Source data

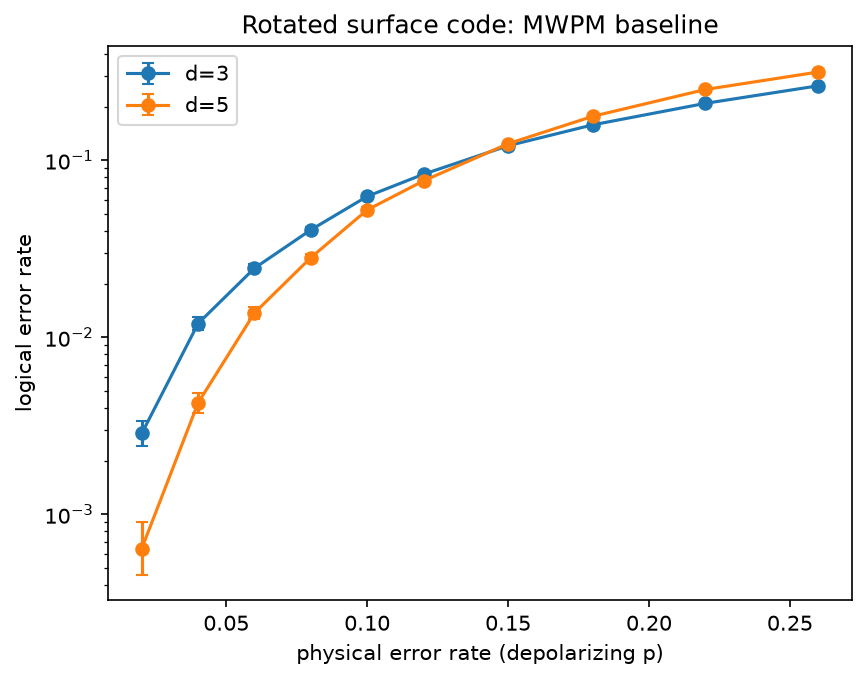
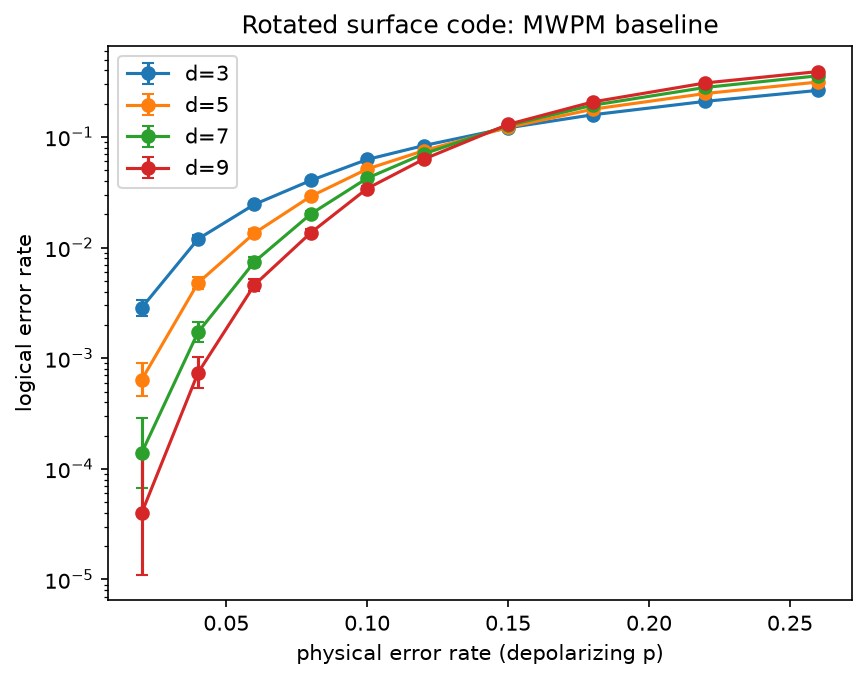
Phase 5: extend code-capacity MWPM baseline to d=3,5,7,9
Code-capacity decoding graphs stay small even at d=9 (80 detectors), so
more distances are cheap. All 4 curves cross within p ~ 0.135-0.147 of
each other, a meaningfully stronger threshold signal than the original
2-distance (d=3,5) estimate.

diff --git a/README.md b/README.md
@@ -18,17 +18,19 @@ MWPM decoding is provably optimal and reduces to majority vote). This gives
 confidence the pipeline is correct before moving to the surface code, where
 no simple closed form exists.
 
-**Phase 2 complete**: MWPM baseline on the rotated surface code (d=3, d=5)
-under code-capacity-style depolarizing noise. Logical error rate vs.
-physical error rate, with Wilson-interval error bars:
+**Phase 2 complete**: MWPM baseline on the rotated surface code (d=3, 5, 7,
+9 -- extended from just d=3,5 in Phase 5, since code-capacity graphs stay
+small even at d=9) under code-capacity-style depolarizing noise. Logical
+error rate vs. physical error rate, with Wilson-interval error bars:
 
-![MWPM baseline: logical error rate vs physical error rate for d=3 and d=5](experiments/results/phase2_mwpm_sweep.png)
+![MWPM baseline: logical error rate vs physical error rate for d=3,5,7,9](experiments/results/phase2_mwpm_sweep.png)
 
-The d=3/d=5 curves cross at p ~ 0.14 -- below that, the larger code
-outperforms the smaller one (as expected below threshold); above it, the
-ordering flips. This crossing-point estimate is a quick visual-threshold
-check, not a rigorous finite-size-scaling fit (more distances/shots needed
-for that -- future work).
+All 4 curves cross close to the same point, p ~ 0.135-0.147 depending on
+which adjacent pair you look at -- below that, larger codes outperform
+smaller ones (as expected below threshold); above it, the ordering flips.
+This crossing-point estimate is a quick visual-threshold check, not a
+rigorous finite-size-scaling fit, but 4 distances agreeing this closely is
+a meaningfully stronger signal than the original 2-distance estimate.
 
 Reproduce: `uv run qecdecoder sweep experiments/configs/phase2_mwpm_sweep.yaml --name phase2_mwpm_sweep`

- **WORK ORDER**
Only lines with the word "distances" are wanted, so copy each one from the records.

- **YOUR RESPONSE**
more distances are cheap. All 4 curves cross within p ~ 0.135-0.147 of
-check, not a rigorous finite-size-scaling fit (more distances/shots needed
+rigorous finite-size-scaling fit, but 4 distances agreeing this closely is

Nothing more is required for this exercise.